Some folks are happy to be absorbed into the game world and never question how it's put together. So when it comes to mapping for the first time and they want to build a cliff edge with a horrific drop they build a 2000 foot cliff actually within the map.
Its an easy mistake to make.
That's another thing us mappers have spoiled for ourselves. That was amazing... how did they do that? We look for the edges of the map so to speak so that the reality intended for us to enjoy never really kicks in unless its totally engrossing.
I don't remember looking for the map edges when playing Theif 2. This was mainly because I was hiding in a cupboard praying the mechanical creature with the creepy arsed voice didn't find me. (If u havnt played theif 2: the metal age then you're a disgrace to the gamer name, go play it, love it and buy new underwear when your finished).
Theif 2: Amazingly pant fillingly scary but equally funny as hell
So... the bottom line is, the better at illusion you become, the more fantastical maps and amazing game events you will be able to create.
3D skyboxes are a godsend for this kind of work. You can create a world beyond the edge of your map that has a realistic look and feel to it and can also include lights, fire, fog... pretty much anything you need.
That 2000 ft cliff we mentioned earlier becomes far easier to create with a 3d skybox.
Or how about adding a huge floating space craft hanging over your map? Done in two minutes... well maybe three if you add wing mirrors.
The most useful tool in you're arsenal of illusion is sound. What the ear hears the brain forms an image of.
Take this scenario as an example. The player walks up to a set of lift doors and presses the call button. They hear an electrical explosion above them, a wrenching sound of scaping metal and a screeching sound heading down towards them. A huge bang then occurs behind the lift doors and their point of view shakes.
Then you hear the familiar ding and the lift doors slide open revealing a twisted mass of mashed metal and debis.

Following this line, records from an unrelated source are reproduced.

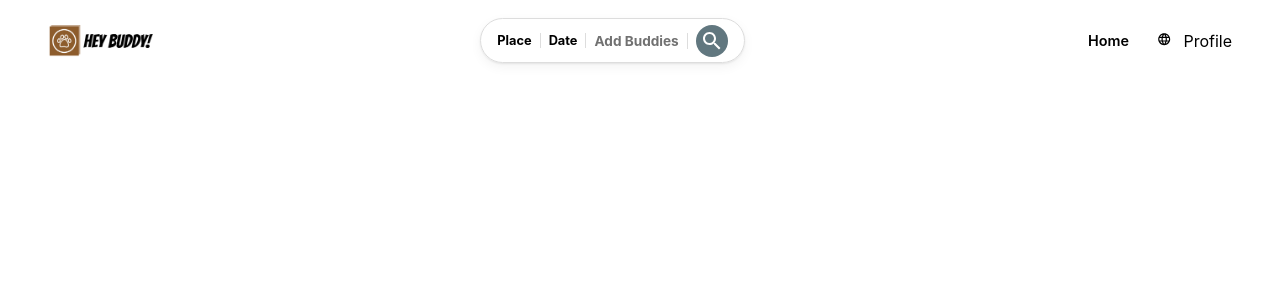
Repository: d4mp3/hey-buddy
Page: /
The author's editor kept a copy of each file at every save. The page is drawn from the files as they stood at one save, then again after the next save.
The browser window is 1280 px wide. The pictures show the whole page.
The project was rebuilt for these pictures with package versions that can differ from the ones it lists, and the page was loaded fresh each time. Also part of the build but not shown: next.config.js, vite.config.js.

Above is the page before, as saved 2023-03-16 23:02:58.

After the next save:
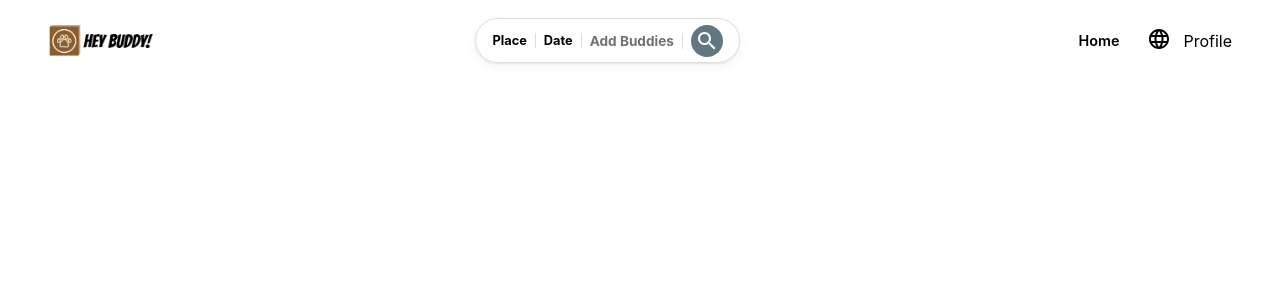
Saved 14 s later.
--- a/src/components/Header/Header.js
+++ b/src/components/Header/Header.js
@@ -20,7 +20,7 @@
         <div className="profile-container">
           <div className='hey-buddy-home'>Home</div>
           <div className='globe-div'>
-              <LanguageIcon sx={{fontSize:"0.9rem"}}/>
+              <LanguageIcon sx={{fontSize:"1.5rem"}}/>
           </div>
           <div className='profile-div'>Profile</div>
         </div>
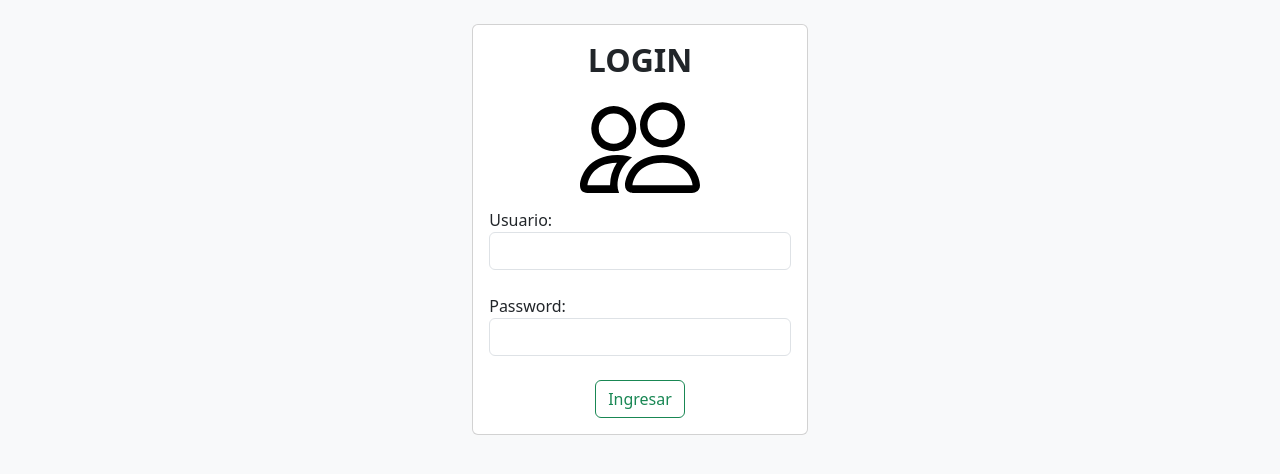
Repository: WilmerOcampo/LP1_Biblioteca
Page: http://localhost/Proyecto/login.jsp
The author's editor kept a copy of each file at every save. The page is drawn from the files as they stood at one save, then again after the next save.
The browser window is 1280 px wide. The pictures show the whole page.
The page is served by Tomcat 10. Other server files are loaded and not shown.

Above is the page before, as saved 2023-05-31 16:20:48.

### Proyecto/src/main/webapp/login.jsp
<%@ page language="java" contentType="text/html; charset=ISO-8859-1"
    pageEncoding="ISO-8859-1"%>
<!DOCTYPE html>
<html>
<head>
<meta charset="ISO-8859-1">
<link href="https://cdn.jsdelivr.net/npm/bootstrap@5.3.0-alpha3/dist/css/bootstrap.min.css" rel="stylesheet" integrity="sha384-KK94CHFLLe+nY2dmCWGMq91rCGa5gtU4mk92HdvYe+M/SXH301p5ILy+dN9+nJOZ" crossorigin="anonymous">
<title>Login</title>
</head>
<body class="bg-light">
	<div class="container mt-4 col-lg-4 d-flex justify-content-center">
		<div class="card col-sm-10">
			<div class="card-body">
				<form action="ValidarServlet" method="POST" class="form-sign">
					<div class="form-group text-center d-flex flex-column justify-content-center align-items-center">
						<h3 style="font-weight: 700; font-size: 2rem; text-transform: uppercase;">Login</h3>
						<img alt="Logo" src="img/people.svg" width="40%">
					</div>
					<div class="form-group">
						<label>Usuario:</label>
						<input type="text" name="usuario" id="usuario" class="form-control">
					</div>
					<br>
					<div class="form-group">
						<label>Password:</label>
						<input type="password" name="password" id="password" class="form-control">
					</div>
					<br>
					<div style="text-align: center">
						<input type="submit" name="accion" value="Ingresar" class="btn btn-outline-success">
					</div>

				</form>
			</div>
		</div>
	</div>
<script src="https://cdn.jsdelivr.net/npm/bootstrap@5.3.0-alpha3/dist/js/bootstrap.bundle.min.js" integrity="sha384-ENjdO4Dr2bkBIFxQpeoTz1HIcje39Wm4jDKdf19U8gI4ddQ3GYNS7NTKfAdVQSZe" crossorigin="anonymous"></script>
</body>
</html>

### Proyecto/src/main/webapp/img/people.svg
<svg xmlns="http://www.w3.org/2000/svg" width="16" height="16" fill="currentColor" class="bi bi-people" viewBox="0 0 16 16">
  <path d="M15 14s1 0 1-1-1-4-5-4-5 3-5 4 1 1 1 1h8Zm-7.978-1A.261.261 0 0 1 7 12.996c.001-.264.167-1.03.76-1.72C8.312 10.629 9.282 10 11 10c1.717 0 2.687.63 3.24 1.276.593.69.758 1.457.76 1.72l-.008.002a.274.274 0 0 1-.014.002H7.022ZM11 7a2 2 0 1 0 0-4 2 2 0 0 0 0 4Zm3-2a3 3 0 1 1-6 0 3 3 0 0 1 6 0ZM6.936 9.28a5.88 5.88 0 0 0-1.23-.247A7.35 7.35 0 0 0 5 9c-4 0-5 3-5 4 0 .667.333 1 1 1h4.216A2.238 2.238 0 0 1 5 13c0-1.01.377-2.042 1.09-2.904.243-.294.526-.569.846-.816ZM4.92 10A5.493 5.493 0 0 0 4 13H1c0-.26.164-1.03.76-1.724.545-.636 1.492-1.256 3.16-1.275ZM1.5 5.5a3 3 0 1 1 6 0 3 3 0 0 1-6 0Zm3-2a2 2 0 1 0 0 4 2 2 0 0 0 0-4Z"/>
</svg>

After the next save:
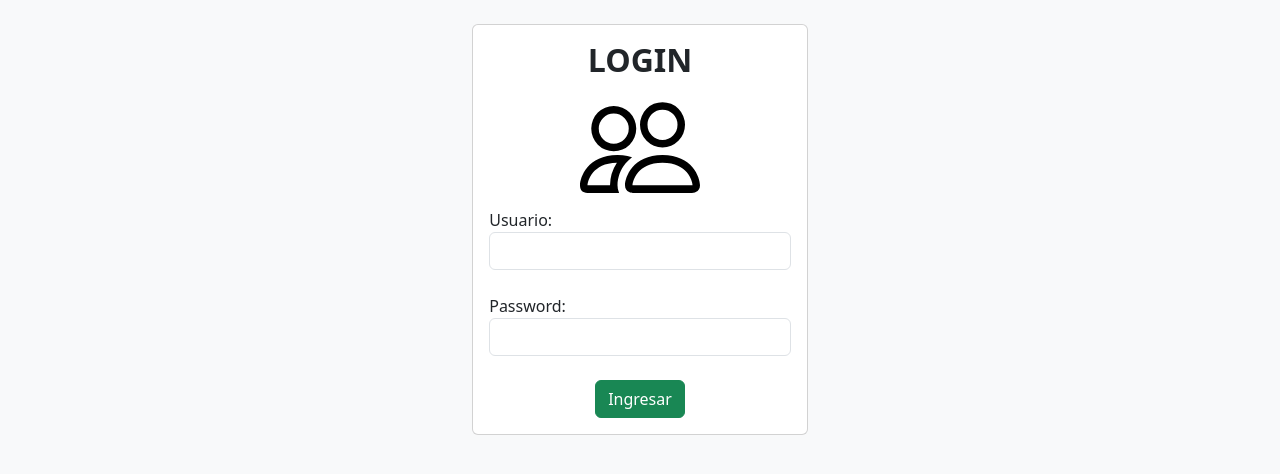
Saved 28 s later.
--- a/Proyecto/src/main/webapp/login.jsp
+++ b/Proyecto/src/main/webapp/login.jsp
@@ -27,7 +27,7 @@
 					</div>
 					<br>
 					<div style="text-align: center">
-						<input type="submit" name="accion" value="Ingresar" class="btn btn-outline-success">
+						<input type="submit" name="accion" value="Ingresar" class="btn btn-success">
 					</div>
 
 				</form>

In my map the lift didn't go anywhere. The mashed up lift was always sitting behind those doors but through a combination of sound and effects the illusion is that the lift plummeted down the shaft. Sweet!
Sound is a fantastic way to flesh out the world because almost subconsiously your brain fills in the rest of the unseen world.
A map without sound will always feel empty regardless of the detailed mapping work.
Just remember that when it comes to the physical world you create, what the player can't see, you don't need to build and what the player hears becomes the reality of what's around the unseen corner.
Pretty soon we'll all be a bunch of budding David Copperfields! (Even if he is a bit of a twat!).